Education companies that either weren’t involved in education at all, or had a relatively narrow interest in it, are finding ways to serve the market during COVID-19.
An EdWeek Market Brief survey asked district administrators to describe the biggest shortcomings they see in data and their ability to use it.
The corporate software giant Salesforce has put an increasing focus on K-12 education, in helping districts manage attendance, admissions, and other processes that school systems are seeking to streamline.
Data collected by the parent-school communication platform Remind seek to gauge the number of students who disengaged from school when districts were forced to go to remote learning at the end of last academic year.
A Washington, D.C.-based startup is adding learning functionalities to Zoom, and India’s ed-tech industry raised $1 billion during the last six months of the country’s financial year.
The Irving school district in Texas needs fine arts instructors, while the Delaware education department wants one or two data and quality tracking platforms for early childhood.
The Institute of Education Sciences has unveiled ed-tech guides to make educators aware of resources available for virtual teaching amid the COVID-19 pandemic.
The coronavirus has forced a number of assessment providers to place new emphasis on non-testing product lines.

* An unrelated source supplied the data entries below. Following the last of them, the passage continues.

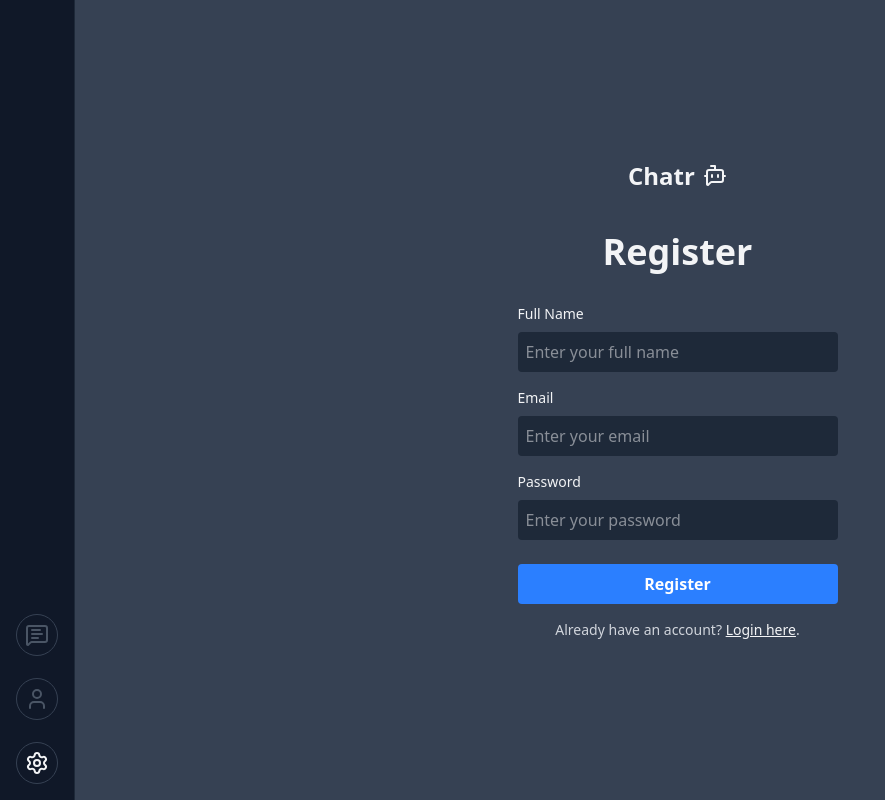
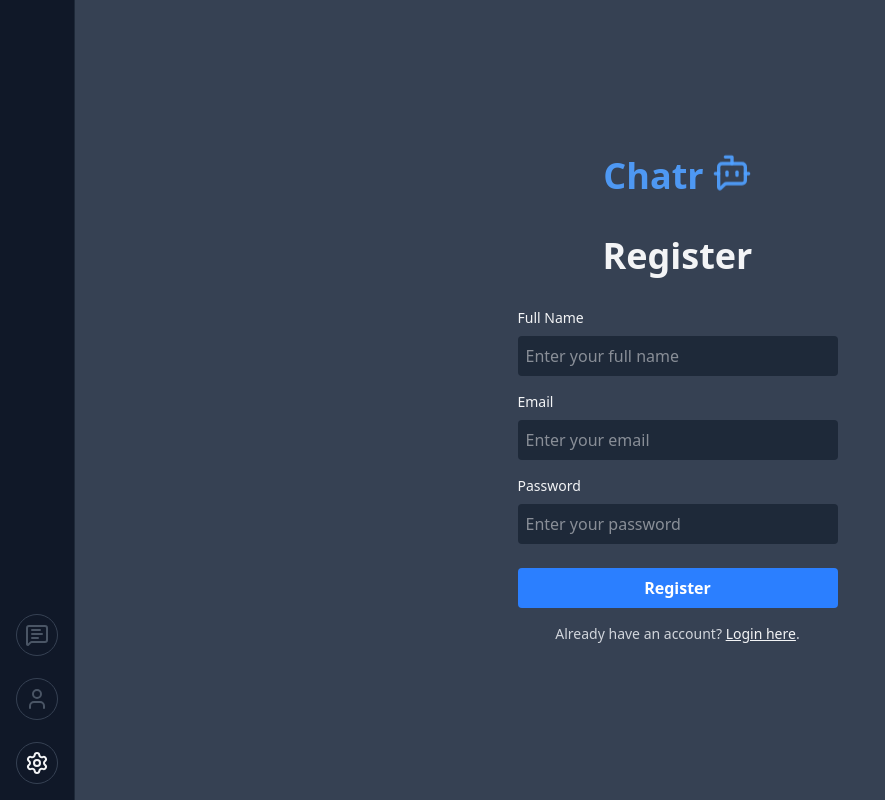
Before and after one commit to baberlabs/chatr, a React (Vite) app in the folder frontend/: page /register in a window 1280 px wide. Shown: the whole page, without its empty margins (0-885 px from the left). Built offline with nearby package versions, Linux system fonts and the light colour scheme; no server answers.

Commit message:
style(auth): improve the logo style

```diff
--- a/frontend/src/pages/LoginPage.jsx
+++ b/frontend/src/pages/LoginPage.jsx
@@ -23,8 +23,8 @@ const LoginPage = () => {
   };
   return (
     <div className="flex items-center justify-center h-screen w-full flex-col bg-gray-700 text-gray-100 ">
-      <h1 className="text-2xl font-black flex flex-row-reverse justify-between items-center gap-2">
-        <BotMessageSquare /> Chatr
+      <h1 className="text-4xl font-black flex flex-row-reverse justify-between items-center gap-2 text-blue-400/90">
+        <BotMessageSquare className="size-10 animate-bounce" /> Chatr
       </h1>
 
       <form className="mt-10 w-80">
--- a/frontend/src/pages/RegisterPage.jsx
+++ b/frontend/src/pages/RegisterPage.jsx
@@ -25,8 +25,8 @@ const RegisterPage = () => {
 
   return (
     <div className="flex items-center justify-center h-screen w-full flex-col bg-gray-700 text-gray-100">
-      <h1 className="text-2xl font-black flex flex-row-reverse justify-between items-center gap-2">
-        <BotMessageSquare /> Chatr
+      <h1 className="text-4xl font-black flex flex-row-reverse justify-between items-center gap-2 text-blue-400/90">
+        <BotMessageSquare className="size-10 animate-bounce" /> Chatr
       </h1>
       <form className="mt-10 w-80">
         <h2 className="text-4xl font-bold mb-8 text-center">Register</h2>
```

Salesforce says its Work.com for Schools interface will help give K-12 schools data to help them reopen.
Pearson was the unnamed education software company that federal prosecutors said was the victim of Chinese hackers, who last year targeted companies across several industries.